About 150 demonstrators who oppose LGBTQ+ education marched on Monday from City Hall to the Los Angeles Unified School District headquarters, where two counterprotesters were taken into custody as dozens of officers kept the opposing groups apart after heated exchanges.
The demonstrators came from across Southern California including San Diego, Antelope Valley, Glendale and Los Angeles. A few identified themselves as parents at Saticoy Elementary School, where fighting broke out between opposing sides during a demonstration over a Gay Pride activity in June.
Demonstrators had a long list of issues, demanding that discussion about the LGBTQ+ community and sex-related education be kept out of schools. They also want school districts to notify parents if their child asks to identify in school in a manner different than the gender assigned to that student at birth.
"We believe that there is a radical indoctrination system that has seeped from academia and now into K through 12. We've been trying to get kiddie porno smut books out of the schools," said Ben Richards, who described himself as a San Diego parent and the founder of SoCal Parent Advocates. "And we don't want people to talk about sex with our children without telling us and behind our backs."
Richards carried an American flag and wore a military green T-shirt emblazoned with "Dad Army." He said his group also opposes critical race theory and vaccine mandates.
Critical race theory examines how racial inequality and racism are systemically embedded in American institutions.
The Los Angeles protests are part of recent clashes over gender issues and race in education, where school boards in some conservative pockets of California are supportive of their demands. Several Southern California school districts, including Chino Valley and then Murietta, have mandated parental notification if a child is transgender. The Orange Unified School District is also considering a mandate.
On Monday, the demonstrators' soundtrack over loudspeakers included Pink Floyd's "Another Brick in the Wall," containing lyrics that participants emblazoned on T-shirts: "Leave Our Kids Alone." The group also played "God Over Government" and a rap recording that proclaimed Donald Trump the greatest president ever.
At the counterprotest, the soundtrack included "I'm Coming Out" from Diana Ross and "Got to Be Real" from Cheryl Lynn. The Los Angeles teachers union was able to muster a small delegation — the protest was during school hours — and other groups also took part.

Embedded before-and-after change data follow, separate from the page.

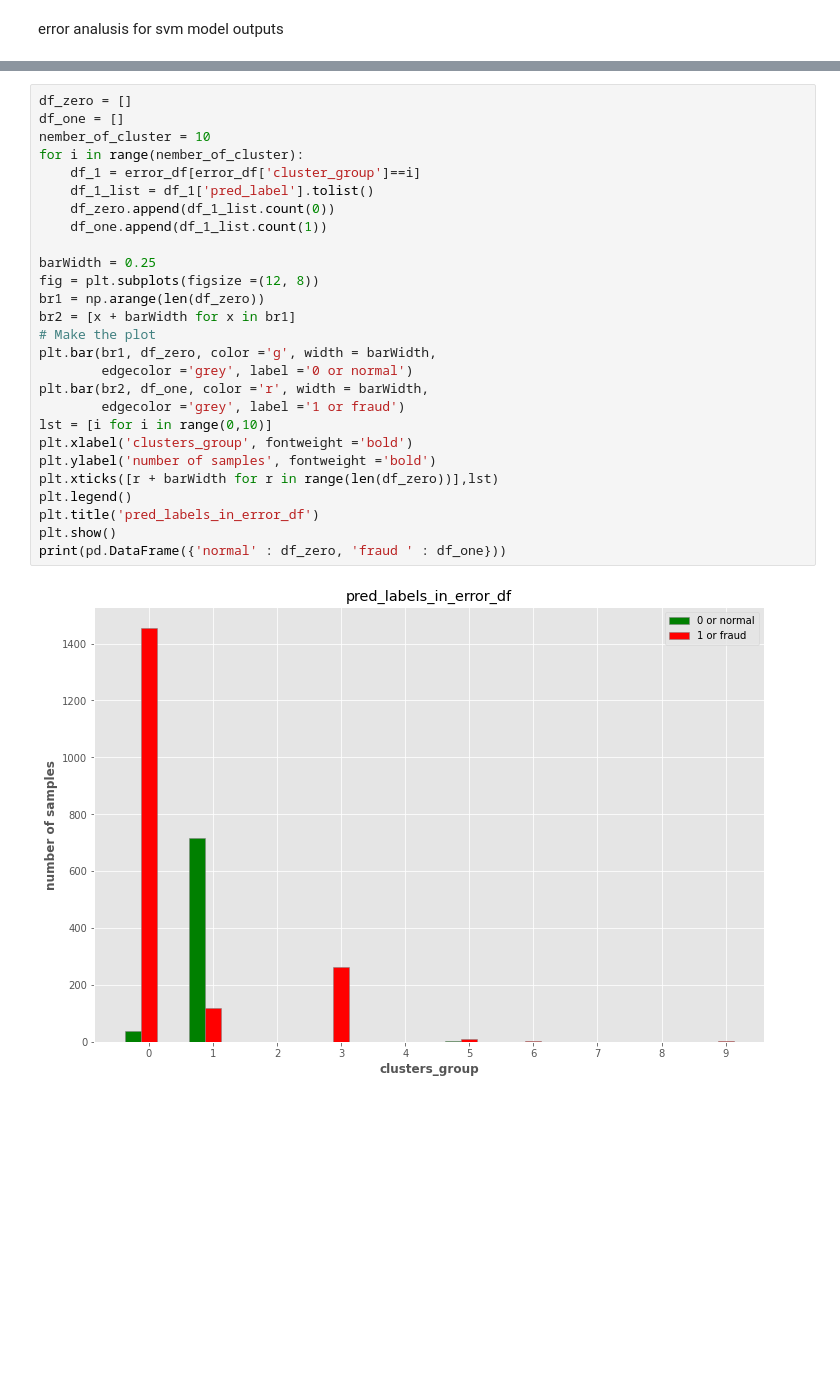
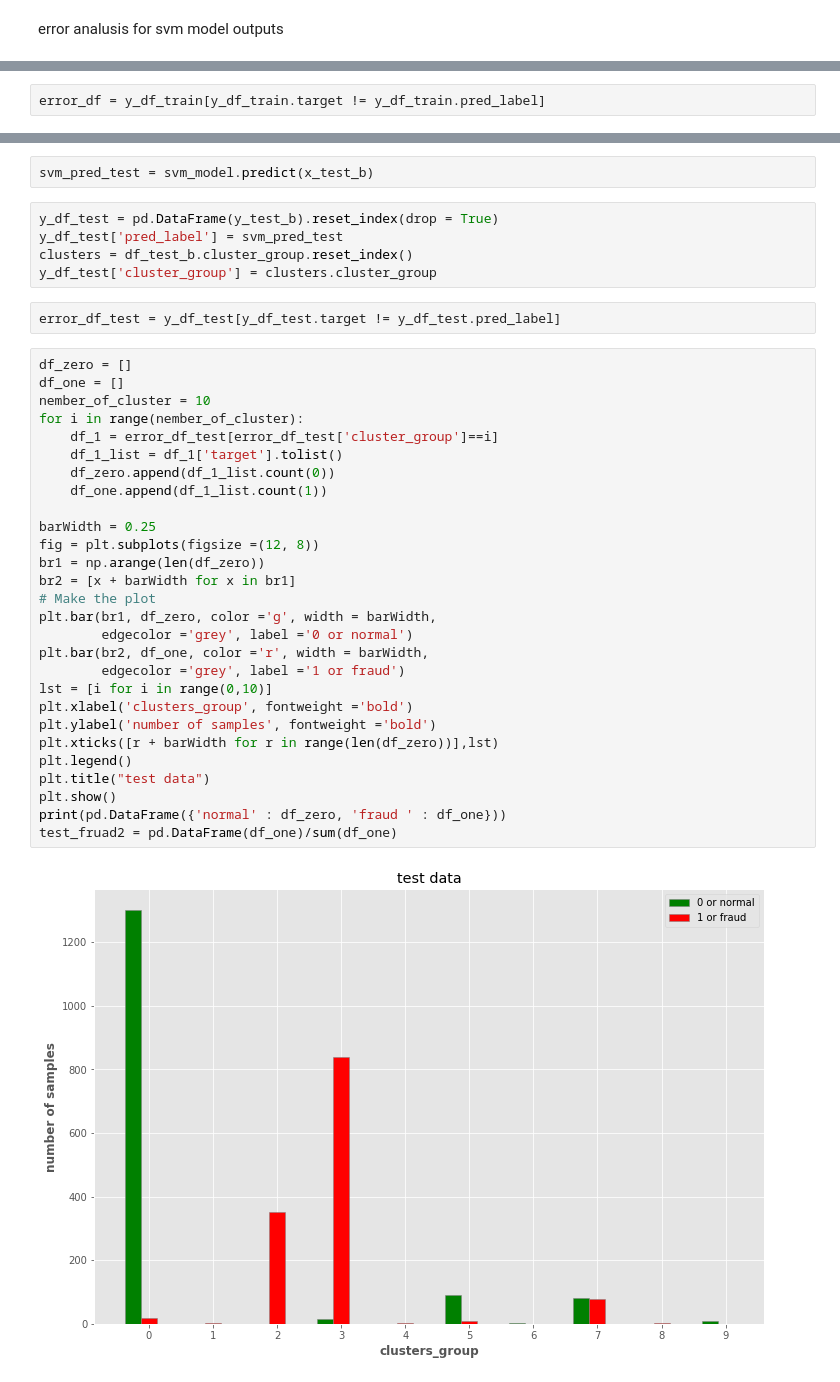
Before and after one commit to navid-finra/finra2, a Jupyter notebook: imp/finra.ipynb, the cells around one changed output, grey strips where cells are left out. Cells and saved outputs as stored; diff of their text form; blank space fills up the shorter version.

```diff
--- a/imp/finra.ipynb
+++ b/imp/finra.ipynb
@@ -389,3 +495,5 @@ error_df = features[features.target != features.pred_label]
+# %%
+error_df = y_df_train[y_df_train.target != y_df_train.pred_label]
 # %%
 df_zero = []
 df_one = []
@@ -429,30 +540,40 @@ print(pd.DataFrame({'normal' : df_zero, 'fraud ' : df_one}))
+# %%
+svm_pred_test = svm_model.predict(x_test_b)
+# %%
+y_df_test = pd.DataFrame(y_test_b).reset_index(drop = True)
+y_df_test['pred_label'] = svm_pred_test
+clusters = df_test_b.cluster_group.reset_index()
+y_df_test['cluster_group'] = clusters.cluster_group
+# %%
+error_df_test = y_df_test[y_df_test.target != y_df_test.pred_label]
 # %%
 df_zero = []
 df_one = []
 nember_of_cluster = 10
 for i in range(nember_of_cluster):
-    df_1 = error_df[error_df['cluster_group']==i]
-    df_1_list = df_1['pred_label'].tolist()
+    df_1 = error_df_test[error_df_test['cluster_group']==i]
+    df_1_list = df_1['target'].tolist()
     df_zero.append(df_1_list.count(0))
     df_one.append(df_1_list.count(1))
 
 barWidth = 0.25
 fig = plt.subplots(figsize =(12, 8))
 br1 = np.arange(len(df_zero))
 br2 = [x + barWidth for x in br1]
 # Make the plot
 plt.bar(br1, df_zero, color ='g', width = barWidth,
         edgecolor ='grey', label ='0 or normal')
 plt.bar(br2, df_one, color ='r', width = barWidth,
         edgecolor ='grey', label ='1 or fraud')
 lst = [i for i in range(0,10)]
 plt.xlabel('clusters_group', fontweight ='bold')
 plt.ylabel('number of samples', fontweight ='bold')
 plt.xticks([r + barWidth for r in range(len(df_zero))],lst)
 plt.legend()
-plt.title('pred_labels_in_error_df')
+plt.title("test data")
 plt.show()
 print(pd.DataFrame({'normal' : df_zero, 'fraud ' : df_one}))
+test_fruad2 = pd.DataFrame(df_one)/sum(df_one)
 # %% [output]
-[figure, old version]
+[figure, new version]
    normal  fraud
```
Also changed, not shown: parts of 36 cells of this notebook.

Counterprotesters brought up the recent killing of Laura Ann Carleton, 66, outside her store in Lake Arrowhead, in what's being investigated as a possible hate crime after an armed man railed about her display of a LGBTQ+ pride flag. The suspected shooter was later confronted and killed by sheriff's deputies.
"In this disguise of parents' rights," the protesters are "unleashing ... a nationwide attack against LGBT people," said Michelle Xai, who said she belonged to a revolutionary community group.
The anti-LGBTQ+ education protesters insisted they oppose violence.
Initially, at City Hall, the police presence was minimal as the groups gathered on opposite sides of the street on different parts of the block. But they began to mix and get in each other's faces. About three dozen police cruisers and motorcycles, sirens screaming, descended on the scene. Dozens of officers in riot gear established a human barrier.
Leaders of both groups urged their members to stay apart and keep the peace. Demonstrators held cameras and cellphones as people filmed themselves and opposing demonstrators. Protesters used a banner to block one person with a camera from entering their ranks, but others got through.
The anti-LGBTQ+ education protesters talked of plans to regroup in the evening at the Temecula school board meeting.
The L.A. Board of Education was meeting at the time, but had nothing on its agenda related to LGBTQ+ issues. Still, board President Jackie Goldberg responded to the allegations against public-school curriculum.
"We follow state laws and state-approved curriculum for all of our students," Goldberg said. "Approving curriculum is a long, arduous process and one that includes multiple opportunities for public input."
She also responded to the demands about notifying parents when a student asked to be recognized as a different gender in school.
"Our first priority is always always the children," she said. "We encourage family engagement when a student is having issues unless it is not safe for that student."
This story originally appeared in Los Angeles Times.